Search
Browse
Statistics
Feeds

Changes in postural syntax characterize sensory modulation and natural variation of C. elegans locomotion

[img]
Preview
PDF - Requires a PDF viewer such as GSview, Xpdf or Adobe Acrobat Reader
4MB

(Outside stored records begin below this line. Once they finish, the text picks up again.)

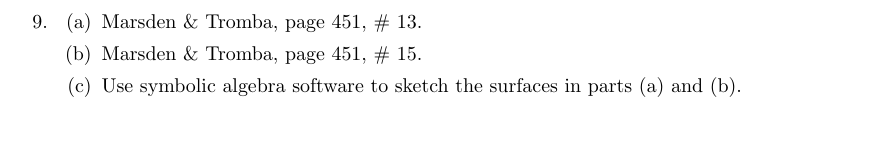
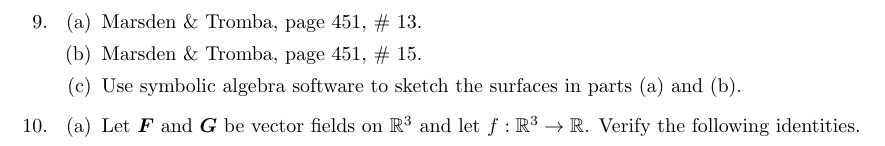
Before and after one commit to poonkeegan/school, a LaTeX document (matb42/a10.tex): part of page 9 of 9, cut so that both start at the same text. Compiled offline with pdfLaTeX.

Commit message:
Mon Mar 26 11:42:03 EDT 2018

```diff
--- a/matb42/a10.tex
+++ b/matb42/a10.tex
@@ -111,5 +111,10 @@
         \item Marsden \& Tromba, page 451, \# 15.
         \item Use symbolic algebra software to sketch the surfaces in parts (a) and (b).
     \end{enumerate}
+
+    \item
+    \begin{enumerate}
+        \item Let $\boldsymbol F$ and $\boldsymbol G$ be vector fields on $\mathbb{R}^3$ and let $f : \mathbb{R}^3 \rightarrow \mathbb{R}$. Verify the following identities.
+    \end{enumerate}
 \end{enumerate}
 \end{document}
```
Also changed, not shown: matb42/a10.pdf.
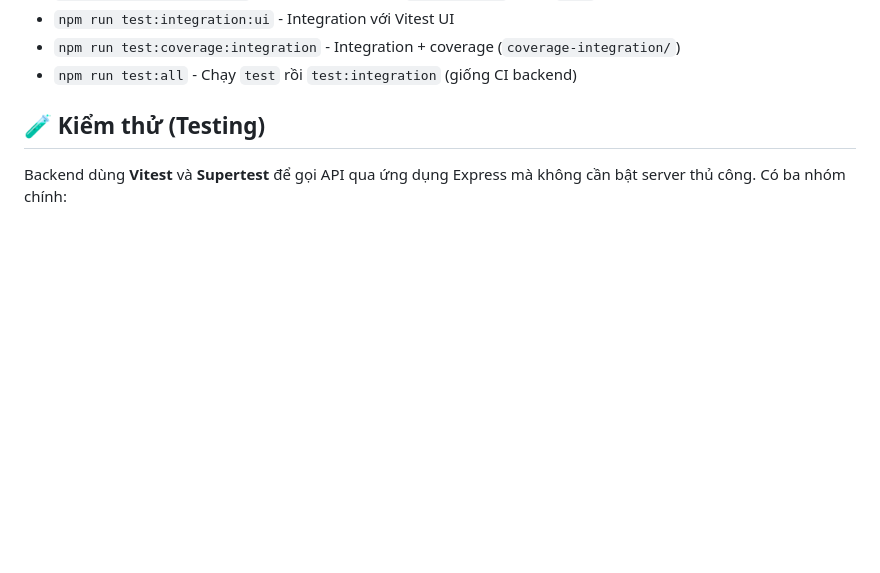
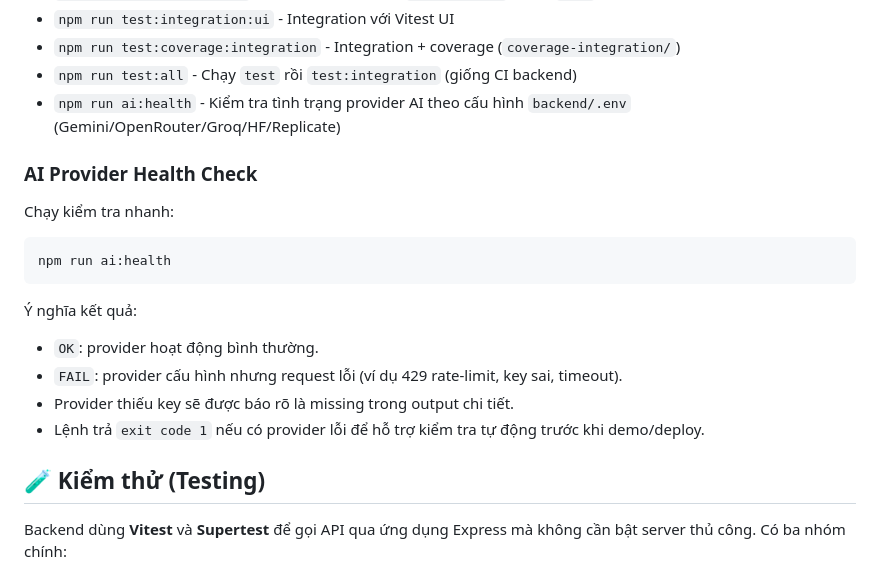
Before and after one commit to KeHamTruyen/SoCo-DATN, a Markdown page: backend/README.md, the part around the change. Rendered like a GitHub page; blank space fills up the shorter version.

Commit message:
upd readme
Co-authored-by: Copilot <copilot@github.com>

````diff
--- a/backend/README.md
+++ b/backend/README.md
@@ -110,6 +110,22 @@ backend/
 - `npm run test:integration:ui` - Integration với Vitest UI
 - `npm run test:coverage:integration` - Integration + coverage (`coverage-integration/`)
 - `npm run test:all` - Chạy `test` rồi `test:integration` (giống CI backend)
+- `npm run ai:health` - Kiểm tra tình trạng provider AI theo cấu hình `backend/.env` (Gemini/OpenRouter/Groq/HF/Replicate)
+
+### AI Provider Health Check
+
+Chạy kiểm tra nhanh:
+
+```bash
+npm run ai:health
+```
+
+Ý nghĩa kết quả:
+
+- `OK`: provider hoạt động bình thường.
+- `FAIL`: provider cấu hình nhưng request lỗi (ví dụ 429 rate-limit, key sai, timeout).
+- Provider thiếu key sẽ được báo rõ là missing trong output chi tiết.
+- Lệnh trả `exit code 1` nếu có provider lỗi để hỗ trợ kiểm tra tự động trước khi demo/deploy.
 
 ## 🧪 Kiểm thử (Testing)
 
````
Also changed, not shown: README.md (+7 -0 lines).
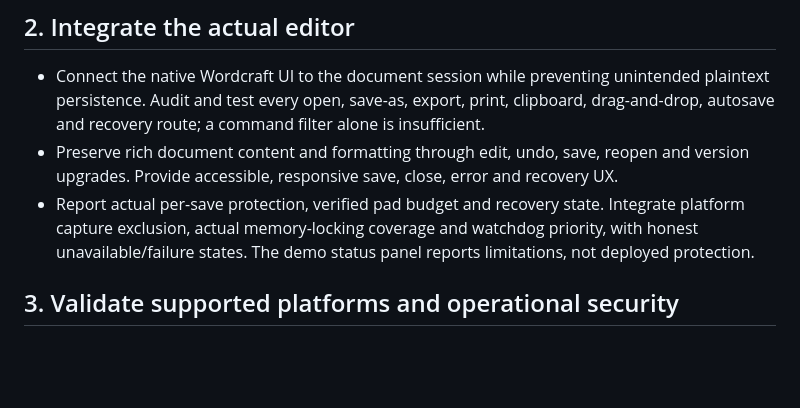
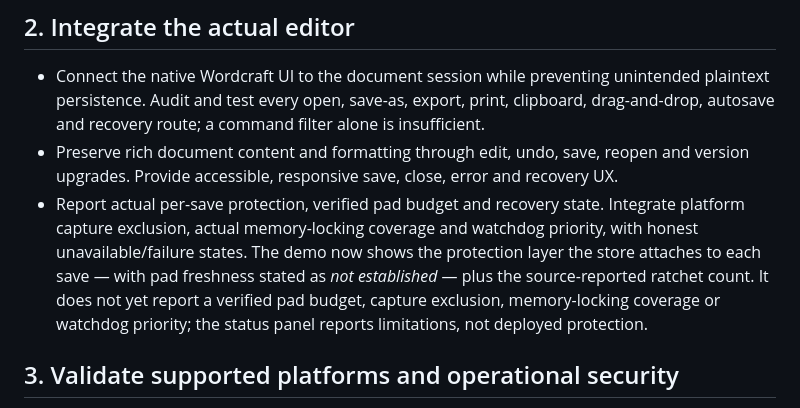
Before and after one commit to c4us4l1ty/holonomy, a Markdown page: docs/RELEASE-ROADMAP.md, the part around the change. GitHub-like rendering; blank space fills up the shorter version.

```diff
--- a/docs/RELEASE-ROADMAP.md
+++ b/docs/RELEASE-ROADMAP.md
@@ -35,8 +35,11 @@ irreplaceable data.
   version upgrades. Provide accessible, responsive save, close, error and recovery UX.
 - Report actual per-save protection, verified pad budget and recovery state. Integrate
   platform capture exclusion, actual memory-locking coverage and watchdog priority,
-  with honest unavailable/failure states. The demo status panel reports limitations,
-  not deployed protection.
+  with honest unavailable/failure states. The demo now shows the protection layer the
+  store attaches to each save — with pad freshness stated as *not established* — plus the
+  source-reported ratchet count. It does not yet report a verified pad budget, capture
+  exclusion, memory-locking coverage or watchdog priority; the status panel reports
+  limitations, not deployed protection.
 
 ## 3. Validate supported platforms and operational security
 
```
Also changed, not shown: README.md (+3 -2 lines), docs/GUI-IMPLEMENTATION.md (+4 -2 lines).
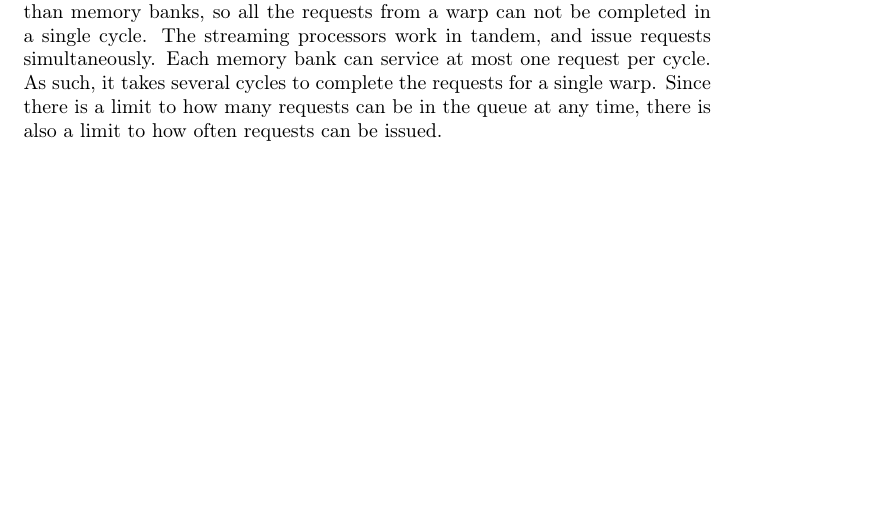
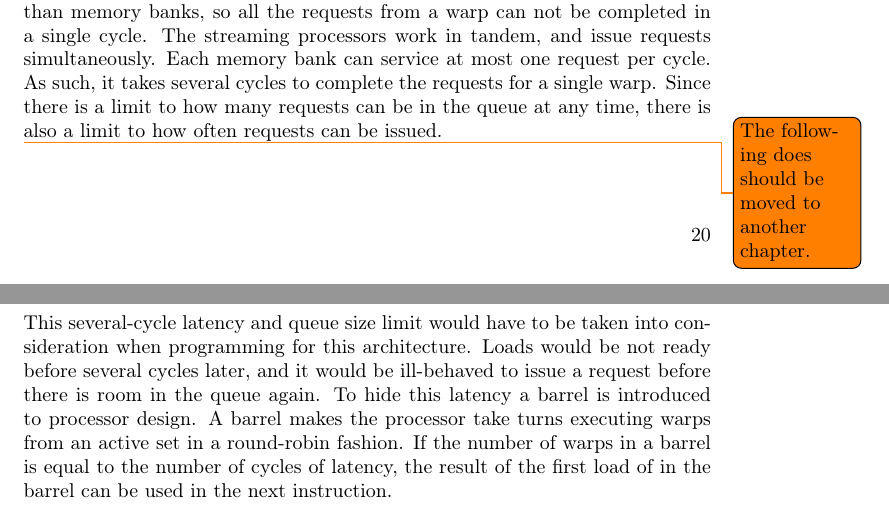
Before and after one commit to dmpro2014/report, a LaTeX thesis (report/main/report.tex, which reads report/gpu/gpu.tex): part of page 27 of 44 before the commit and two parts of pages 27 and 28 of 45 after it, the two joined at a grey line, cut so that both start at the same text, the shorter picture padded with empty space. Compiled offline with pdfLaTeX.

Commit message:
LSU: Add paragraph on barrels. This should probably be moved somewhere else.

```diff
--- a/report/gpu/gpu.tex
+++ b/report/gpu/gpu.tex
@@ -179,4 +179,11 @@ Each memory bank can service at most one request per cycle.
 As such, it takes several cycles to complete the requests for a single warp.
 Since there is a limit to how many requests can be in the queue at any time, there is also a limit to how often requests can be issued.
 
+\todo{The following does should be moved to another chapter.}
+This several-cycle latency and queue size limit would have to be taken into consideration when programming for this architecture.
+Loads would be not ready before several cycles later, and it would be ill-behaved to issue a request before there is room in the queue again.
+To hide this latency a barrel is introduced to processor design.
+A barrel makes the processor take turns executing warps from an active set in a round-robin fashion.
+If the number of warps in a barrel is equal to the number of cycles of latency, the result of the first load of in the barrel can be used in the next instruction.
+
 \end{document}
```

Item Type:Article
Title:Changes in postural syntax characterize sensory modulation and natural variation of C. elegans locomotion
Creators Name:Schwarz, R.F. and Branicky, R. and Grundy, L.J. and Schafer, W.R. and Brown, A.E.X.
Abstract:Locomotion is driven by shape changes coordinated by the nervous system through time; thus, enumerating an animal's complete repertoire of shape transitions would provide a basis for a comprehensive understanding of locomotor behaviour. Here we introduce a discrete representation of behaviour in the nematode C. elegans. At each point in time, the worm's posture is approximated by its closest matching template from a set of 90 postures and locomotion is represented as sequences of postures. The frequency distribution of postural sequences is heavy-tailed with a core of frequent behaviours and a much larger set of rarely used behaviours. Responses to optogenetic and environmental stimuli can be quantified as changes in postural syntax: worms show different preferences for different sequences of postures drawn from the same set of templates. A discrete representation of behaviour will enable the use of methods developed for other kinds of discrete data in bioinformatics and language processing to be harnessed for the study of behaviour.
Keywords:Animal Behavior, Cluster Analysis, Computational Biology, Locomotion, Optogenetics, Animals, Caenorhabditis elegans
Source:PLoS Computational Biology
ISSN:1553-734X
Publisher:Public Library of Science (U.S.A.)
Volume:11
Number:8
Page Range:e1004322
Date:21 August 2015
Official Publication:https://doi.org/10.1371/journal.pcbi.1004322
PubMed:View item in PubMed
Related to:
URLURL Type
https://edoc.mdc-berlin.de/16858/Preprint version

Repository Staff Only: item control page

Downloads

Downloads per month over past year

Open Access
MDC Library